-- EXTRACTED RECORDS follows --
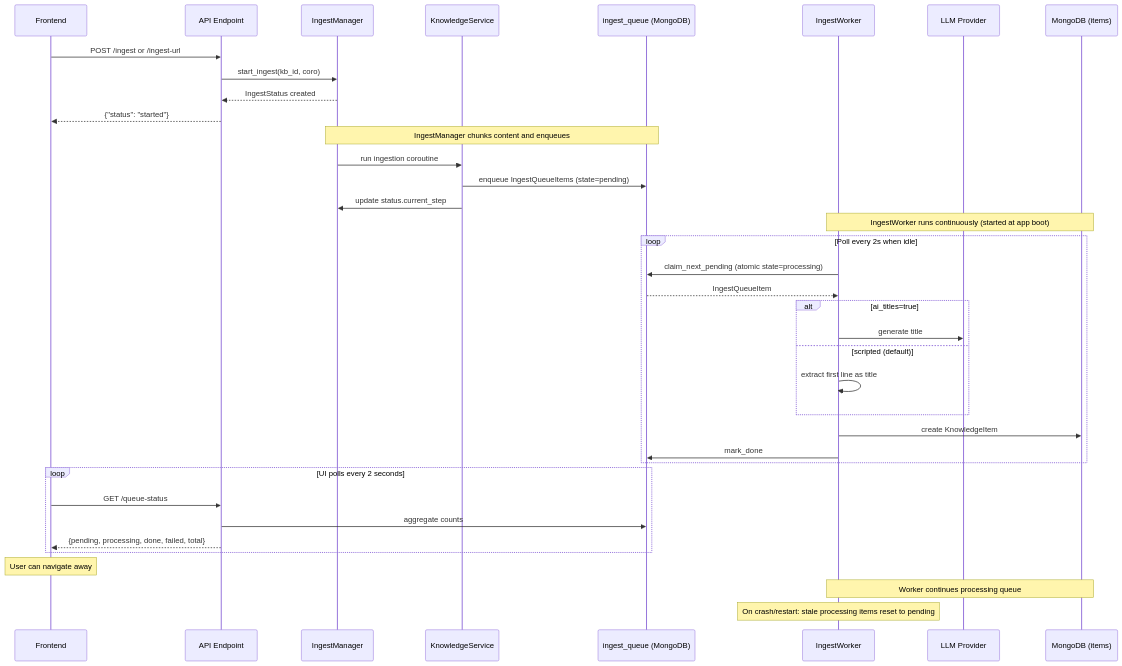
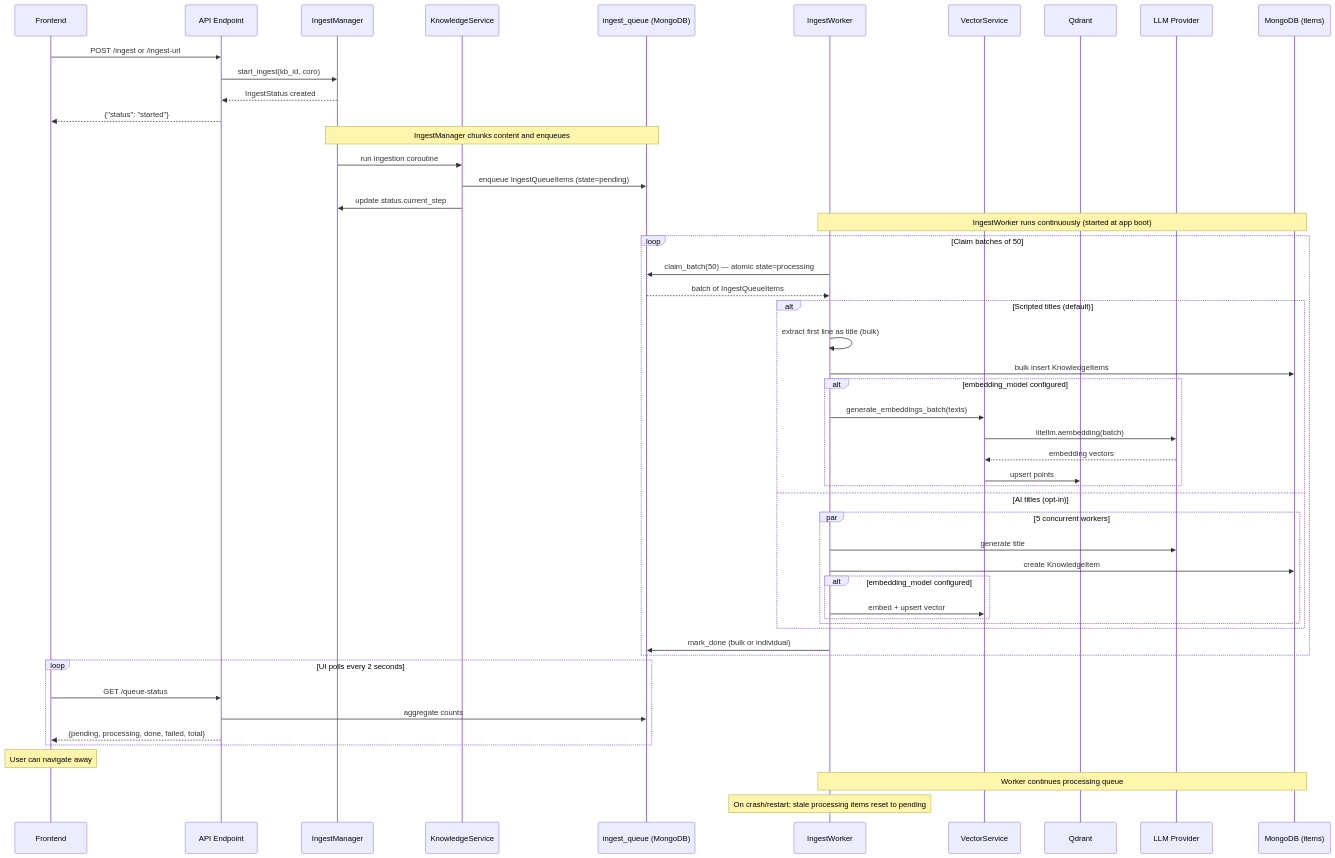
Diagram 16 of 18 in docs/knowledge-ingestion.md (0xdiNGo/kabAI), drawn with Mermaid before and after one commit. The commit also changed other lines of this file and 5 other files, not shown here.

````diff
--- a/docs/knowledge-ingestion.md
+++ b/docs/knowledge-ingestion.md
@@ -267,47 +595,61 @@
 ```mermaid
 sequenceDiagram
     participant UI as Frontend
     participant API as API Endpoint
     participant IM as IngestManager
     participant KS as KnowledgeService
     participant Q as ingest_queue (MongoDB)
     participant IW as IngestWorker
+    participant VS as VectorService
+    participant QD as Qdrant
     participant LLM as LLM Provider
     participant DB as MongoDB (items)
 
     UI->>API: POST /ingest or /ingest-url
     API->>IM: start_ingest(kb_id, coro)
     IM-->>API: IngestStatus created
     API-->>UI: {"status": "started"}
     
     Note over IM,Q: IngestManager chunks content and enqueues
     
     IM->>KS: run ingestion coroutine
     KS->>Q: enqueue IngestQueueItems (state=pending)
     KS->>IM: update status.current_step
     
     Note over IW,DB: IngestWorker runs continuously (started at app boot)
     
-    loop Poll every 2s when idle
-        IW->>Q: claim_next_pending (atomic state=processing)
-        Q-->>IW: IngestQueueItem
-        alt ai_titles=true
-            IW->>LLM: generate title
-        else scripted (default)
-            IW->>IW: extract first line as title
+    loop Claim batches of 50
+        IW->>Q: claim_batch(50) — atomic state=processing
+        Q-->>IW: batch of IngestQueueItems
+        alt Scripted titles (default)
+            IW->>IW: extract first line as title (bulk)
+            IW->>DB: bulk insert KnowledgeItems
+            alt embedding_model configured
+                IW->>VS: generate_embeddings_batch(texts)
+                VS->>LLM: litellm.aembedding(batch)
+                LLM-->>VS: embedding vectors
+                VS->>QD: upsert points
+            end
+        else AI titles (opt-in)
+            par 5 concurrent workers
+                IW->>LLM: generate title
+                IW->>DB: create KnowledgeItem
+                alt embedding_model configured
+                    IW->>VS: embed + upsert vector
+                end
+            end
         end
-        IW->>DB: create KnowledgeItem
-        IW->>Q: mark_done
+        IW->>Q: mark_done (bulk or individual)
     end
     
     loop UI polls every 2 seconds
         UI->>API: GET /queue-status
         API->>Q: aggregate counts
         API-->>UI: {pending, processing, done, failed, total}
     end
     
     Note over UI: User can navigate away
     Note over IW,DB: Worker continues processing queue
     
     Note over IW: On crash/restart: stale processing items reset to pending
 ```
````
-- EXTRACTED RECORDS concluded --
Drop the images and copy all the data exactly.

TASK OUTPUT -
Diagram 16 of 18 in docs/knowledge-ingestion.md (0xdiNGo/kabAI), drawn with Mermaid before and after one commit. The commit also changed other lines of this file and 5 other files, not shown here.

````diff
--- a/docs/knowledge-ingestion.md
+++ b/docs/knowledge-ingestion.md
@@ -267,47 +595,61 @@
 ```mermaid
 sequenceDiagram
     participant UI as Frontend
     participant API as API Endpoint
     participant IM as IngestManager
     participant KS as KnowledgeService
     participant Q as ingest_queue (MongoDB)
     participant IW as IngestWorker
+    participant VS as VectorService
+    participant QD as Qdrant
     participant LLM as LLM Provider
     participant DB as MongoDB (items)
 
     UI->>API: POST /ingest or /ingest-url
     API->>IM: start_ingest(kb_id, coro)
     IM-->>API: IngestStatus created
     API-->>UI: {"status": "started"}
     
     Note over IM,Q: IngestManager chunks content and enqueues
     
     IM->>KS: run ingestion coroutine
     KS->>Q: enqueue IngestQueueItems (state=pending)
     KS->>IM: update status.current_step
     
     Note over IW,DB: IngestWorker runs continuously (started at app boot)
     
-    loop Poll every 2s when idle
-        IW->>Q: claim_next_pending (atomic state=processing)
-        Q-->>IW: IngestQueueItem
-        alt ai_titles=true
-            IW->>LLM: generate title
-        else scripted (default)
-            IW->>IW: extract first line as title
+    loop Claim batches of 50
+        IW->>Q: claim_batch(50) — atomic state=processing
+        Q-->>IW: batch of IngestQueueItems
+        alt Scripted titles (default)
+            IW->>IW: extract first line as title (bulk)
+            IW->>DB: bulk insert KnowledgeItems
+            alt embedding_model configured
+                IW->>VS: generate_embeddings_batch(texts)
+                VS->>LLM: litellm.aembedding(batch)
+                LLM-->>VS: embedding vectors
+                VS->>QD: upsert points
+            end
+        else AI titles (opt-in)
+            par 5 concurrent workers
+                IW->>LLM: generate title
+                IW->>DB: create KnowledgeItem
+                alt embedding_model configured
+                    IW->>VS: embed + upsert vector
+                end
+            end
         end
-        IW->>DB: create KnowledgeItem
-        IW->>Q: mark_done
+        IW->>Q: mark_done (bulk or individual)
     end
     
     loop UI polls every 2 seconds
         UI->>API: GET /queue-status
         API->>Q: aggregate counts
         API-->>UI: {pending, processing, done, failed, total}
     end
     
     Note over UI: User can navigate away
     Note over IW,DB: Worker continues processing queue
     
     Note over IW: On crash/restart: stale processing items reset to pending
 ```
````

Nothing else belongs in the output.